27 March 2009

Pork Is Not a Verb

China has fabulous pork. When we lived in Duluth, our pork options consisted of over-salted Hormel, which always turned out dry and salty. Here though, pork is rosy and fresh. No pale pink, anemic cuts of meat. This is real pork. And the Chinese should know how to do it right, since pork is in almost every dish.

I think that pork shoulder is an unappreciated cut of meat because it requires lengthy cooking times. Not one hour, not two, but three to four for a couple pounds of shoulder. I don't know what the Chinese do with it as it's not suitable for wok cooking, unless you slice it uber-thin, but I like to rub it down with a Latin American blend of seasonings and cook it for a good four hours at low heat.

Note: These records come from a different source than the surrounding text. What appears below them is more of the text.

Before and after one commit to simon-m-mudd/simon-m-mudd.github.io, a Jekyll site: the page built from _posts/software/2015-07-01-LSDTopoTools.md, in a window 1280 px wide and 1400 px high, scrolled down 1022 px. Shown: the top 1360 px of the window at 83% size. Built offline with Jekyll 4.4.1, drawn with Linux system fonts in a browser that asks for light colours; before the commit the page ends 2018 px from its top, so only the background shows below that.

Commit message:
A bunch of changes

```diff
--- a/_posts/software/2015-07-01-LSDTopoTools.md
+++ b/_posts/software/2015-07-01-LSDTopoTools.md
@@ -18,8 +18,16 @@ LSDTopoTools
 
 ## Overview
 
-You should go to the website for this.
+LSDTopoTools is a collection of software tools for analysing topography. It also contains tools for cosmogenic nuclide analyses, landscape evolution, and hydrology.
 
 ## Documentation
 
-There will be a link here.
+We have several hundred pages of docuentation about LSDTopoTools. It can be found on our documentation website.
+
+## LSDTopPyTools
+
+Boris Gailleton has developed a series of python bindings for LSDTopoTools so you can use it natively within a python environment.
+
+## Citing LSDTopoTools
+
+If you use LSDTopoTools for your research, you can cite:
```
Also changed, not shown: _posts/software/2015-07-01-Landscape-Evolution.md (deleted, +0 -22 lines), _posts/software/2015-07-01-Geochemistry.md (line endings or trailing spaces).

The spice rub consists of cumin, chili powder, oregano, brown sugar, cocoa powder, and salt. Rub this into your meat and let it sit for an hour in a ceramic baking dish with a lid. Then, put it in the oven, covered, at 300 degrees and let it cook for three to four hours depending on your oven and how many pounds of meat you have.

I have adapted my recipe from NPR's The Splendid Table's Close-Roasted Pork with Ancho, Cinnamon, and Cocoa. This time I forgot the cinnamon, but this recipe is very forgiving. You can't over-cook the meat. It's virtually impossible. Stick the shoulders in sometime around 3pm and it's ready by dinner time with no extra fussing.

I whipped up some homemade tortillas and Turner added some goodness (lard, green onion, red pepper, and cilantro) to a basic can of black beans. We checked the pork at about 3 1/2 hours and it was not quite done. The meat should be fork tender and flake into lovely bits if it's ready. So, we had another cocktail and let it cook another half hour.

When everything was finally ready, we sat down for some excellent tacos. I ate four, I think, and could have had more.

Turner picked up some Beard Papa cream puffs on his way home from work. (I know it's a strange name for a cream puff store. Their mascot reminds me of Turner's father.) He brought the chocolate-covered variety this time. A perfect finish to a throughly satisfying meal. I am stuffed.

No comments:

Post a Comment